Tag: deep injection
Recent Webinar on Injectable Barriers™ is Popular Learning Opportunity
The recent webinar Ground Works hosted on Injectable Barrier Walls, titled Trenchless Applications for Restricting Groundwater and Contamination movement, provided an excellent learning opportunity for engineers, environmental consultants or for those seeking to learn more about innovative applications for subsurface barrier walls, curtain walls or for stabilizing soils for trenching.
Robert W. Moody, Jr., Ground Works’ President, presented along with Tim Harmon, P.E. with Handex/HCR. They presented three case studies presenting environmental containment and control and seepage management for dams, dikes, levees, and water control structures. Some of these presentations included the FDOT SR7 Injectable Barrier Wall, FPL Headwall Installation and the Handex Consulting and Remediation FDOT Riviera Beach subsurface contamination groundwater restriction project.

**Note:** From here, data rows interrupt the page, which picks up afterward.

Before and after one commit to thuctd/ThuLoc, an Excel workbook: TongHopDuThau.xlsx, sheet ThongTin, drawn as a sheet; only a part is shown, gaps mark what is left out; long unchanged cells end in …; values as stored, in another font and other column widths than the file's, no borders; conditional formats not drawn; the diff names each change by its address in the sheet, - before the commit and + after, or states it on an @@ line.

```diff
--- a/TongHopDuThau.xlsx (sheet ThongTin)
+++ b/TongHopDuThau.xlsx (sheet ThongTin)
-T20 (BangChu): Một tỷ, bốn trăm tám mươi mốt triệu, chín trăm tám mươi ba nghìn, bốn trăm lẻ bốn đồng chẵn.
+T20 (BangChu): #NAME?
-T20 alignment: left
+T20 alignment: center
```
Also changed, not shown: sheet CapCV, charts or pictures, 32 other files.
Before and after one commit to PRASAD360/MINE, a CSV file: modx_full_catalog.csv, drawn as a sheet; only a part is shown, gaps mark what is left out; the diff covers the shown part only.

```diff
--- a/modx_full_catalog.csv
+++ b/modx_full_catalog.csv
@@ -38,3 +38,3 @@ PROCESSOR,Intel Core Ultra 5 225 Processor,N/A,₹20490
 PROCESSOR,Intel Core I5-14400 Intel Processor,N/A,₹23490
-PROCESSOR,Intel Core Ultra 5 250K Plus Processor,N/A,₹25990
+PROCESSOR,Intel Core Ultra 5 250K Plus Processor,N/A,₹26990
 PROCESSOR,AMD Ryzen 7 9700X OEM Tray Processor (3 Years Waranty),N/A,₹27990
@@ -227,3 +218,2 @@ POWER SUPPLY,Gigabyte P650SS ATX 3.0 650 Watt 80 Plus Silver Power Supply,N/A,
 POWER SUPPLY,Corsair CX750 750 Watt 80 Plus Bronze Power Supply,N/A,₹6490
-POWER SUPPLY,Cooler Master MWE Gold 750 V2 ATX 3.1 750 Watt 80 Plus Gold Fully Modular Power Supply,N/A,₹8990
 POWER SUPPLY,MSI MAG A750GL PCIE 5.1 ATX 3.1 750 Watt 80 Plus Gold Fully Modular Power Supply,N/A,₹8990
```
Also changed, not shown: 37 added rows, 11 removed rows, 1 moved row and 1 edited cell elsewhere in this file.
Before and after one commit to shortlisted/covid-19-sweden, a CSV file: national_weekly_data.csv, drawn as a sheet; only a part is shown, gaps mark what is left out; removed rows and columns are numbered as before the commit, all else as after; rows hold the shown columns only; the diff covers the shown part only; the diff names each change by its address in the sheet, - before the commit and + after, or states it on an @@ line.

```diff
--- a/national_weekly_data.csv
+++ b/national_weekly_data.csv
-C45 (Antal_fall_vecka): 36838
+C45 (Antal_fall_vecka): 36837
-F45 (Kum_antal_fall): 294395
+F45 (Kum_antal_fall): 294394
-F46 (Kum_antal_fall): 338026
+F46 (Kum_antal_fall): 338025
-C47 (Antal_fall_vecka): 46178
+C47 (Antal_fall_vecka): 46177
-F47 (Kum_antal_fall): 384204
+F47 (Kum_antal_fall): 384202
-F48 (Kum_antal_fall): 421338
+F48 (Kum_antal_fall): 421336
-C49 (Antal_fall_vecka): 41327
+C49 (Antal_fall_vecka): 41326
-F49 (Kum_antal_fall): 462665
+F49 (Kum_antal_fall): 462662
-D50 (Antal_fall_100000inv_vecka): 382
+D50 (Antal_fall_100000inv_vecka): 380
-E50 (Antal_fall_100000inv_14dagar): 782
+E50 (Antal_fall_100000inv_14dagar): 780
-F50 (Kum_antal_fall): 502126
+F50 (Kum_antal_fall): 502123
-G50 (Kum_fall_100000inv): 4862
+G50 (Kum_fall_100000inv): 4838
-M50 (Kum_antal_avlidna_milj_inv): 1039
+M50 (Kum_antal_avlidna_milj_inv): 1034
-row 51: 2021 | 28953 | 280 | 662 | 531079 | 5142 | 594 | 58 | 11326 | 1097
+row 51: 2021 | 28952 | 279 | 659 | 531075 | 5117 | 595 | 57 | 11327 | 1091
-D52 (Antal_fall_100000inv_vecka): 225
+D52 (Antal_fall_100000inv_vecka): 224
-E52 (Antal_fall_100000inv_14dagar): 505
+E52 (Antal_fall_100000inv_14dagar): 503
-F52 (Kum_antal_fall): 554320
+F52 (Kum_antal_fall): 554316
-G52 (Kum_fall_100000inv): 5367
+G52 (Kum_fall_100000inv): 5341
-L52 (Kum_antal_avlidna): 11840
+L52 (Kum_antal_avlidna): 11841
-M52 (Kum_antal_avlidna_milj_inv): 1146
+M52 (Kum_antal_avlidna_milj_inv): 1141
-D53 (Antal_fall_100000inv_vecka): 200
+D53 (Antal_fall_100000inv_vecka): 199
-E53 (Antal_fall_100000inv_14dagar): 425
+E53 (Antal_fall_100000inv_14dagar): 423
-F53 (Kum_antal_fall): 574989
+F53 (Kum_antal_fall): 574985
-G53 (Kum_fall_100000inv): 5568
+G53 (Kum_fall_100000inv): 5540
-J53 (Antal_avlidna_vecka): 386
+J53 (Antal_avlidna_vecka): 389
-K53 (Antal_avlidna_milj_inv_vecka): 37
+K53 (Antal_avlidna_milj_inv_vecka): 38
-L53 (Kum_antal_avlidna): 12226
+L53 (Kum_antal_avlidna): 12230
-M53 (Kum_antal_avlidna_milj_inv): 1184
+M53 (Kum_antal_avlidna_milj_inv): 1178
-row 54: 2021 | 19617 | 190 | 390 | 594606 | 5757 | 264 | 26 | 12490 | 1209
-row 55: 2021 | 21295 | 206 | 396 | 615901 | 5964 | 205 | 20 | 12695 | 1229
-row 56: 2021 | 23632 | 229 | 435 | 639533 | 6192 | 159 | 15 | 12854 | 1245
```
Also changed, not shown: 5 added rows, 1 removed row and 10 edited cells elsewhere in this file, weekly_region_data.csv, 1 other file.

The webinar lasted for about approximately 50 minutes, however the subject matter of the webinar must have highly intrigued the audience. Mr. Moody and Mr. Harman went on to…
Ground Works Featured in Trenchless Technology Article
In the July 2016 issue of Trenchless Technology, Ground Works Solutions’ CFO, Aaron Hall, writes about the successful rehabilitation of a box culvert in Pensacola, Florida. In the piece, Aaron discusses the problems created by historic flooding in Escambia County and how Ground Works Solutions was able to lift a box culvert structure by two feet in order to restore its long-term viability.
You can read about the scope of the project and the challenges in the article here.
Rehabilitating Soils to Increase the Bearing Capacity Under Milk Storage and Grain Handling Facilities
Silos are storage systems designed to contain massive amounts of weight within a concentrated area and vary in size, ranging from 20-80 feet tall with diameters of 12-30 feet. Some storage facilities have more than one or two silos sitting in a small area. When the silos are full, the significant weight can impact settlement of the foundation and/or the foundations of nearby structures.
In addition to the consolidated weight of tanks that hold liquid and grain storage bins, the surrounding processing facilities get a lot of traffic as well. There is a constant stream of trucks, mostly loaded with heavy cargo, coming and going from the facility. When there is a rail spur next to the facility, the soils underneath and around the grain bins, silos, and mission critical buildings are taxed with even more weight. Consequently, there is a lot of weight consolidated into a relatively small area around these crucial, very busy facilities.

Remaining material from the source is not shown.